Society's History

Nelson Back BeachFriends formed in 1973 as a result of public concern over plans for extensive reclamation of Nelson Haven tidal flats.

Since then the Society has continued to take action to protect our increasingly threatened estuaries, shores and coastal waters. The work has extended to include the coastal environment of Nelson Province and Marlborough.

Beautiful scenery long with an equable climate make the area popular for recreation and tourism. There are large commercial fin fish and shell fish operations along the coast, and in the sea.

The population in Tasman Bay, Golden Bay and the Marlborough Sounds is expanding rapidly. This northern coast at the Top of the South Island has several large estuarine areas - each equal in environmental productivity to a tropical rain forest.

Over 30 species of local and migratory birds are known to use these estuaries of national and international importance to some wader species.
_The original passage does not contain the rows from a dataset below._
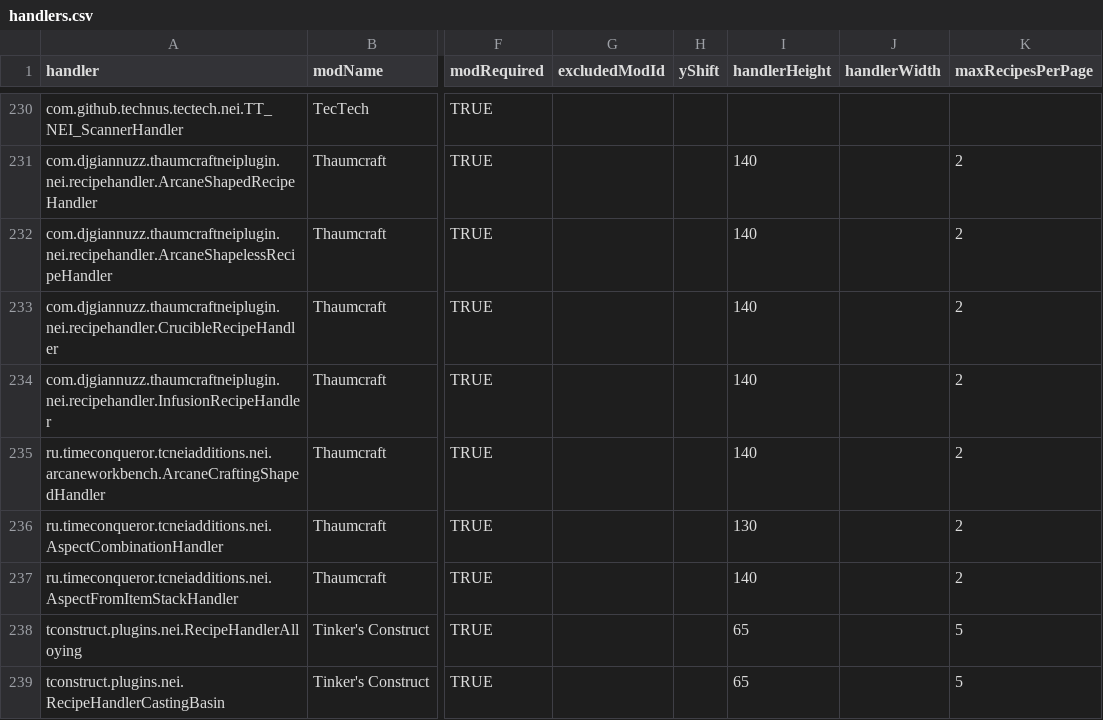
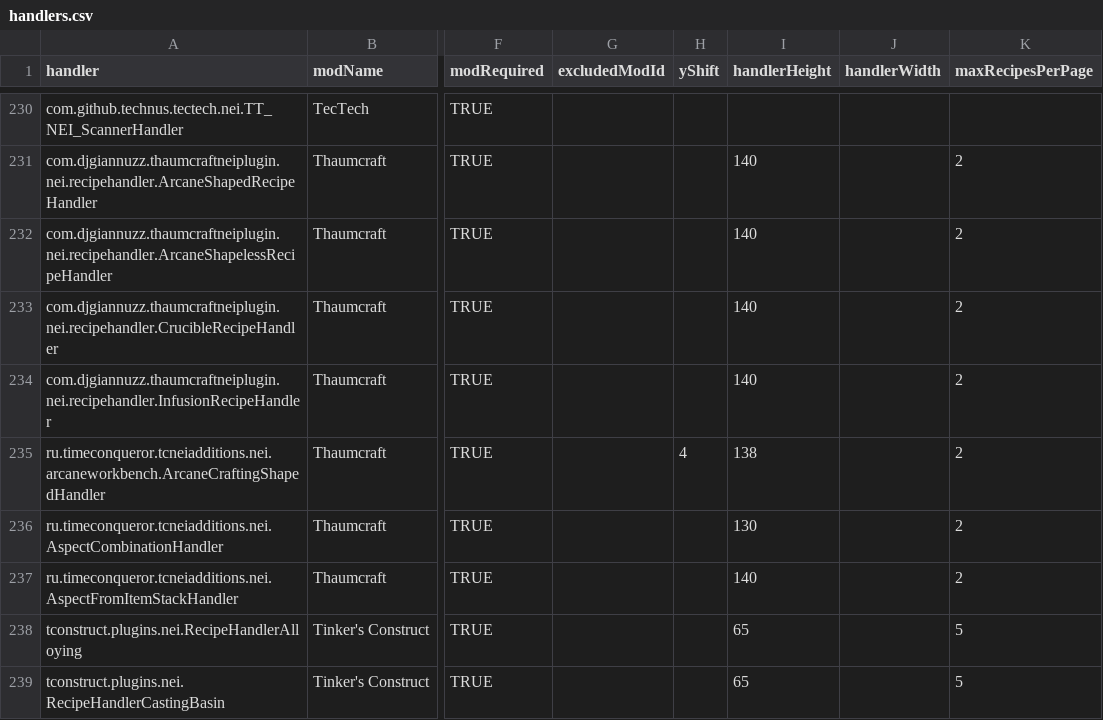
Before and after one commit to GTNewHorizons/NotEnoughItems, a CSV file: src/main/resources/assets/nei/csv/handlers.csv, drawn as a sheet; only a part is shown, gaps mark what is left out; the diff names each change by its address in the sheet, - before the commit and + after, or states it on an @@ line.

Commit message:
fix recipe height

```diff
--- a/src/main/resources/assets/nei/csv/handlers.csv
+++ b/src/main/resources/assets/nei/csv/handlers.csv
-H235 (yShift): (empty)
+H235 (yShift): 4
-I235 (handlerHeight): 140
+I235 (handlerHeight): 138
```
Also changed, not shown: 5 other files.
Such an abundance of birdlife indicates a rich benthic community of invertebrate and plant life which supports not only thousands of birds but also commercial and recreational fish. These estuaries are used by the fish for feeding, breeding nurseries, passage to fresh water and as hospital blocks and are essential to the productivity and fishing of Top of the South coastal waters. At least 25 species of commercial and recreational fish use the Nelson and Marlborough estuaries for feeding, breeding, nurseries, passage to fresh water and as hospital blocks. These estuaries are essential to coastal productivity.
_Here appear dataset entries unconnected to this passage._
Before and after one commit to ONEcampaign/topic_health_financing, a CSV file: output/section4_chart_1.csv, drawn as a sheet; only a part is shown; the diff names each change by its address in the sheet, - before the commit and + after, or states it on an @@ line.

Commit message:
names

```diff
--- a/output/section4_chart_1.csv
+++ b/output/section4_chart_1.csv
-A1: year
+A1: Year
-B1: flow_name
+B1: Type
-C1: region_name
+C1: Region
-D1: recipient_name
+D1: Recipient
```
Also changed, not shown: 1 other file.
Check out the Friends of Nelson Haven & Tasman Bay's booklet to see just what we have done since 1973! and the Annual Reports will tell you what we have done recently.  

In 2014 the Friends celebrated, along with the Nelson Tasman branch of the Royal Forest & Bird Protection Society, a woman who was instrumental in the founding of both organisations.  A "standing room" only event at the Victory Communty Centre in Nelson commemorated ornithologist, writer, philanthopist and founder of the Abel Tasman National Park, Perrine Moncrieff. Guest speaker ornitholgist David Melville, currently engaged in research work in China,  gave a fascinating presention about our migratory species - skilfully weaving in references to Perrine's own ornithological work as well (as contributions in School Journals from the same period!) - demonstrating just how the science of ornithology has changed through the years, with for instance the tagging of birds, electronic tracking and captive breeding.